◆ **Exercise details**:
Below are entries. Pull out all lines containing "docs".

[Difference listings]
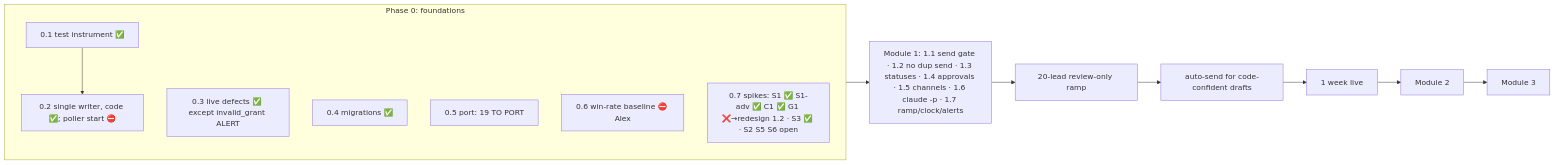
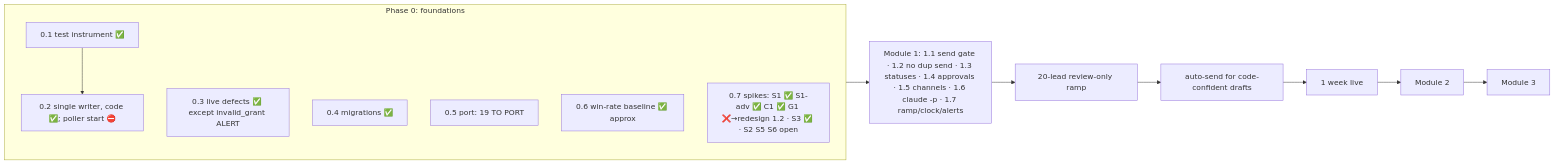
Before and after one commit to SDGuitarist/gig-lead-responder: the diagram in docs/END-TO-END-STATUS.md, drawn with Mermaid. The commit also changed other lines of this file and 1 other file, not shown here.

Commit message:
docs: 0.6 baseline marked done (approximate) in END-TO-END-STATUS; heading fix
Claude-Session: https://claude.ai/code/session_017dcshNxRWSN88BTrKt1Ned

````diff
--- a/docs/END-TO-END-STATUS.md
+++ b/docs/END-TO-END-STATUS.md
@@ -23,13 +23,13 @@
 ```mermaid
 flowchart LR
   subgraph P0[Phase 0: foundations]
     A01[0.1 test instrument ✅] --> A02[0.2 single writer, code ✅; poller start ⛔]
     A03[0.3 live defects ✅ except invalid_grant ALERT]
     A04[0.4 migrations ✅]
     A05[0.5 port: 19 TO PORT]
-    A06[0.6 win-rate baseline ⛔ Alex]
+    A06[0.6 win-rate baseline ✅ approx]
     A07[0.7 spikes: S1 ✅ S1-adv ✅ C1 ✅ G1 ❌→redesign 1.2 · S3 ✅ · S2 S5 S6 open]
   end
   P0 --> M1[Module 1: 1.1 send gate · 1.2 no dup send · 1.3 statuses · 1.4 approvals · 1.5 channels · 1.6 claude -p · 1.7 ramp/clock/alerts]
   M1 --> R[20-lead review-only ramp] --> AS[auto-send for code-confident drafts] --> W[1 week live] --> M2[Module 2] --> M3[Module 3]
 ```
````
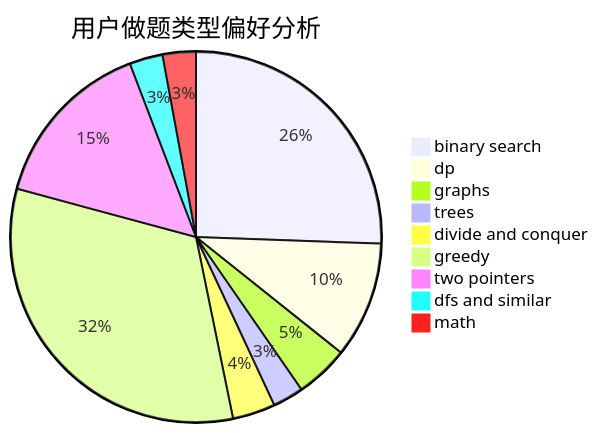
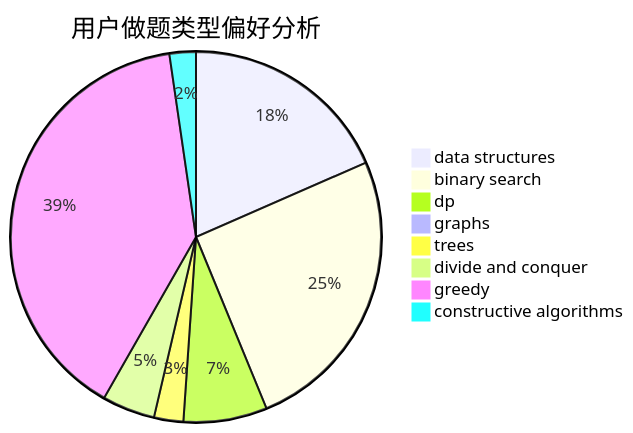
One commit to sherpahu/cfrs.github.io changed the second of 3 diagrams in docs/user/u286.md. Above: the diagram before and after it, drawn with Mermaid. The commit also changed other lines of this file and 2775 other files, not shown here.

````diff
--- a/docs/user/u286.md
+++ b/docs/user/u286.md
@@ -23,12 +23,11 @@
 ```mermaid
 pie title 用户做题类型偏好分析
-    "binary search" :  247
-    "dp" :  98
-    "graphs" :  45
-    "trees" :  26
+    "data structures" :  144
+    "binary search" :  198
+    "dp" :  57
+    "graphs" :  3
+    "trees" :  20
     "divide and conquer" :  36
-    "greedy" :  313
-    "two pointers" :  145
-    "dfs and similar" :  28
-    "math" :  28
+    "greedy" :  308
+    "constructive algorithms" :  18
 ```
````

◆ **Answer to this exercise**:
Before and after one commit to SDGuitarist/gig-lead-responder: the diagram in docs/END-TO-END-STATUS.md, drawn with Mermaid. The commit also changed other lines of this file and 1 other file, not shown here.
docs: 0.6 baseline marked done (approximate) in END-TO-END-STATUS; heading fix
--- a/docs/END-TO-END-STATUS.md
+++ b/docs/END-TO-END-STATUS.md
One commit to sherpahu/cfrs.github.io changed the second of 3 diagrams in docs/user/u286.md. Above: the diagram before and after it, drawn with Mermaid. The commit also changed other lines of this file and 2775 other files, not shown here.
--- a/docs/user/u286.md
+++ b/docs/user/u286.md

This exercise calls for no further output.